WASHINGTON. Funding requested for Department of Defense (DoD) Major Defense Acquisition Programs (MDAPs) for Fiscal Year (FY) 2019 totals $92.4 billion, accounting for 33 percent of the Trump administration's Procurement and Research, Development, Test, and Evaluation (RDTandE) funding request for the Department of Defense (DoD) of $236.7 billion.
Included below are updates on programs such as the F-35, the B-21 Bomber, the RQ-4 Global Hawk, the CVN 78 Gerald R. Ford aircraft carrier, the Virginia Class submarine, the Joint Light Tactical Vehicle (JLTV), and more.
This funding request is covered in the DoD’s “Program Acquisition Cost by Weapons System” booklet, which lists funding for programs that have been designated as Major Defense Acquisition Programs (MDAPs). To read the entire booklet, visit http://comptroller.defense.gov/Portals/45/Documents/defbudget/fy2019/FY2019_Weapons.pdf.
Aircraft and related systems
MDAP funding slated for major aircraft and related systems totals $55.2 billion, up from the $49.9 billion in the DoD FY 2018 funding request.
The F-35 Joint Strike Fighter (JSF) consists of three variants: the F-35A Conventional Take-Off and Landing (CTOL), the F-35B Short Take-Off and Vertical Landing (STOVL), and the F-35C Carrier variant (CV). The FY 2019 program continues systems engineering, development, and operational testing, and supports Continuous Capability Development and Delivery (C2D2) to provide incremental warfighting capability improvements to maintain joint air dominance against evolving threats. The request would procure 77 aircraft in FY 2019: 48 CTOL for the Air Force, 20 STOVL for the Marine Corps, and 9 CV for the Navy. FY 2019 funding requested is $10.693 billion, down only slightly from $10.838 billion in the FY 2018 request.
The F-15 program consists of the F-15C/D, a twin engine (F-15C single seat; F-15D dual seat), supersonic, all-weather, day/night, air superiority fighter; and the F-15E, a twin-engine, two-seat, supersonic dual-role, day/night, all-weather, deep interdiction fighter with multirole air-to-air capabilities. The FY 2019 program continues funding for the F-15E Radar Modernization Program (RMP), which replaces the legacy radar using existing technology from other aviation platforms. It also solves parts obsolescence problems to provide improved reliability and performance (increased synthetic aperture radar (SAR) range and resolution), including air-to-air and air-to-ground modes. It also continues the F-15 C/D radar upgrade program, which replaces the mechanically-scanned antenna on F-15C/D aircraft with an active electronically scanned array (AESA) and technology maturation efforts for the aircraft’s Passive/Active Warning Survivability System (EPAWSS) which is intended to improve F-15E survivability by enhancing the ability to detect, deny, or defeat air and ground threats.
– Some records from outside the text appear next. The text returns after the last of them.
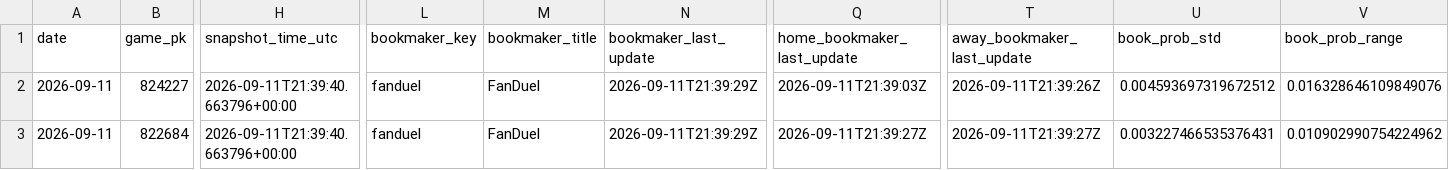
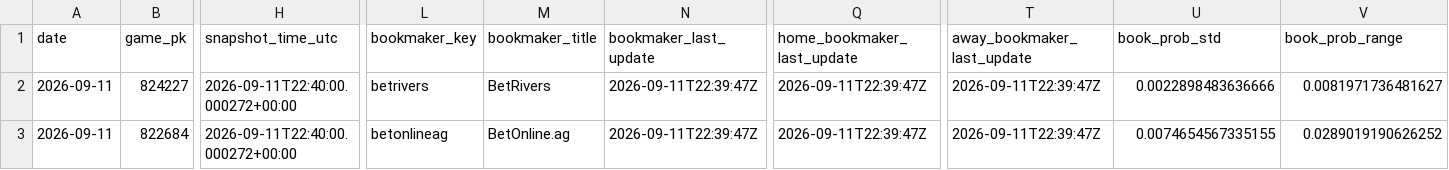
Before and after one commit to hatpat10/mlb-model-v2, a CSV file: data/raw/odds_close_2026-09-11.csv, drawn as a sheet; only a part is shown, gaps mark what is left out; the diff covers the shown part only; the diff names each change by its address in the sheet, - before the commit and + after, or states it on an @@ line.

```diff
--- a/data/raw/odds_close_2026-09-11.csv
+++ b/data/raw/odds_close_2026-09-11.csv
-H2:H3 (snapshot_time_utc): 2026-09-11T21:39:40.663796+00:00
+H2:H3 (snapshot_time_utc): 2026-09-11T22:40:00.000272+00:00
-L2 (bookmaker_key): fanduel
+L2 (bookmaker_key): betrivers
-M2 (bookmaker_title): FanDuel
+M2 (bookmaker_title): BetRivers
-N2:N3 (bookmaker_last_update): 2026-09-11T21:39:29Z
+N2:N3 (bookmaker_last_update): 2026-09-11T22:39:47Z
-Q2 (home_bookmaker_last_update): 2026-09-11T21:39:03Z
+Q2 (home_bookmaker_last_update): 2026-09-11T22:39:47Z
-T2 (away_bookmaker_last_update): 2026-09-11T21:39:26Z
+T2 (away_bookmaker_last_update): 2026-09-11T22:39:47Z
-U2 (book_prob_std): 0.004593697319672512
+U2 (book_prob_std): 0.0022898483636666
-V2 (book_prob_range): 0.016328646109849076
+V2 (book_prob_range): 0.0081971736481627
-L3 (bookmaker_key): fanduel
+L3 (bookmaker_key): betonlineag
-M3 (bookmaker_title): FanDuel
+M3 (bookmaker_title): BetOnline.ag
-Q3 (home_bookmaker_last_update): 2026-09-11T21:39:27Z
+Q3 (home_bookmaker_last_update): 2026-09-11T22:39:47Z
-T3 (away_bookmaker_last_update): 2026-09-11T21:39:27Z
+T3 (away_bookmaker_last_update): 2026-09-11T22:39:47Z
-U3 (book_prob_std): 0.003227466535376431
+U3 (book_prob_std): 0.0074654567335155
-V3 (book_prob_range): 0.010902990754224962
+V3 (book_prob_range): 0.0289019190626252
```
Also changed, not shown: 159 edited cells elsewhere in this file, 2 other files.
The FY 2019 program also provides for the development of an Infrared Search and Track System intended to provide an air-to-air targeting capability in radar-denied environments. FY 2019 funding requested is $1.067 billion, up from $963 million in the FY 2018 request.
The P-8A Poseidon is a multi-mission platform designed to replace the P-3C Orion propeller-driven aircraft. The FY 2019 program calls for procurement of ten P-8A aircraft, support equipment, spares, and advance procurement for FY 2020 aircraft. The request continues R & D on the P-8A capabilities to meet the antisubmarine warfare (ASW), antisurface warfare (ASuW), and intelligence, surveillance, and reconnaissance (ISR) objectives to be delivered incrementally while full-rate production continues for the baseline aircraft. FY 2019 funding requested is $2.219 billion, up from $1.609 billion in the FY 2018 request.
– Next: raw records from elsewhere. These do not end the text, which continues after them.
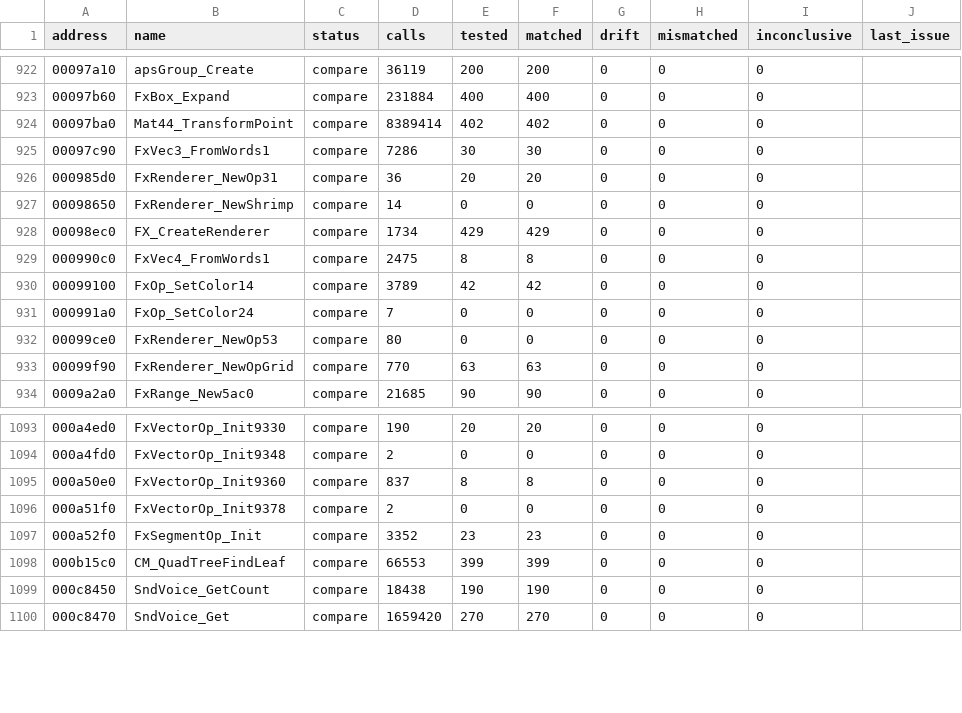
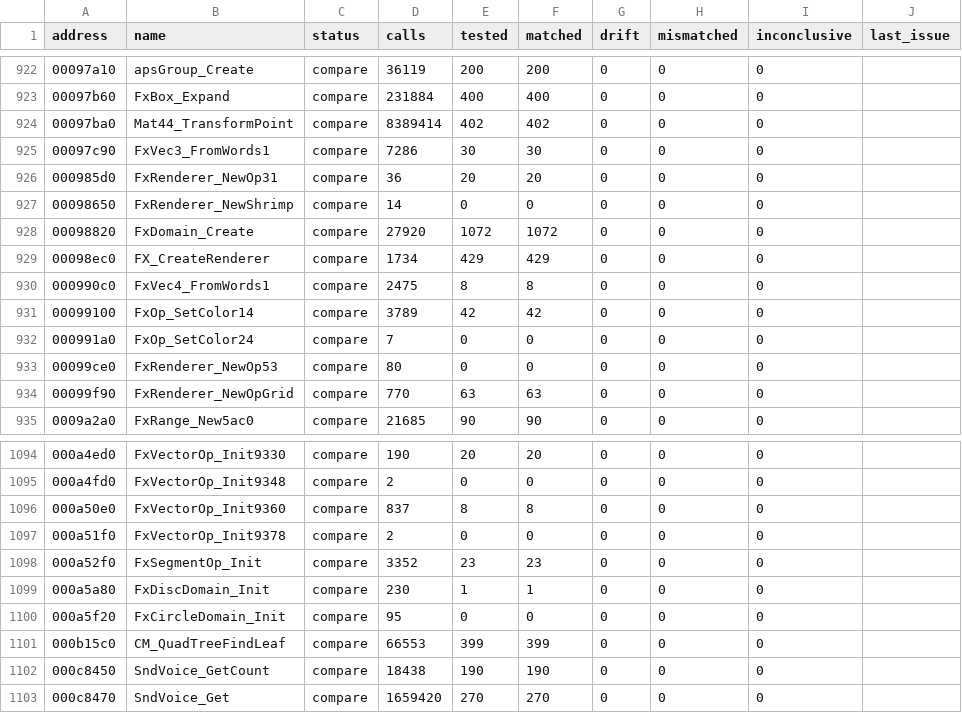
Before and after one commit to SmokeDoggy044/CoD2-BRO-Decomp, a CSV file: tools/data/functions.csv, drawn as a sheet; only a part is shown, gaps mark what is left out; the diff names each change by its address in the sheet, - before the commit and + after, or states it on an @@ line.

```diff
--- a/tools/data/functions.csv
+++ b/tools/data/functions.csv
+row 928: 00098820 | FxDomain_Create | compare | 27920 | 1072 | 1072 | 0 | 0 | 0
+row 1099: 000a5a80 | FxDiscDomain_Init | compare | 230 | 1 | 1 | 0 | 0 | 0
+row 1100: 000a5f20 | FxCircleDomain_Init | compare | 95 | 0 | 0 | 0 | 0 | 0
```
Also changed, not shown: tools/data/progress.csv, 5 other files.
The F/A-18 E/F Super Hornet is a carrier-based multirole tactical fighter and attack aircraft. Two versions are being produced: the single-seat E model and the two-seat F model. The FY 2019 program procures 24 E/F model aircraft and advance procurement for future aircraft as part of a multiyear procurement contract (FY 2019 to FY 2021). FY 2019 funding requested is $1.996 billion, up from $1.253 billion in the FY 2018 request.
The B-21 Raider, formerly known as the Long Range Strike Bomber (LRS-B) program, is a new high-tech long-range bomber that will eventually replace a portion of the Air Force’s bomber fleet. The B-21 will be a key component of the joint portfolio of conventional and nuclear-capable deep-strike capabilities. The Air Force plans to procure a minimum of 100 aircraft. The FY 2019 program looks to continue engineering and manufacturing development of the B-21. FY 2019 funding requested is $2.314 billion, up from $2.004 billion spent in FY 2018.
The F-22 Raptor’s FY 2019 program continues critical planned modernization for F-22 aircraft via incremental capability upgrades and key reliability and maintainability improvements; continues the evolutionary modernization effort through incremental development phases that enhance the F-22 anti-access/area denial, air superiority, and global strike capabilities; continues Increment 3.2B modernization, to include integration of AIM-120D and AIM-9X, additional electronic protection, and improved geolocation; and begins the Sensor Enhancement new start program to upgrade various F-22 sensors to meet advanced threats in 2025 and beyond. FY 2019 funding requested is $867 million, down from $915.1 million in the FY 2017 request.
The V-22 Osprey’s FY 2019 program funds the second year of a follow-on seven-year multiyear procurement contract (FY 2018 to 2024), procuring seven CMV-22 aircraft for the Navy. FY 2019 funding requested is $1,28 billion, up from $961.8 million in the FY 2018 request.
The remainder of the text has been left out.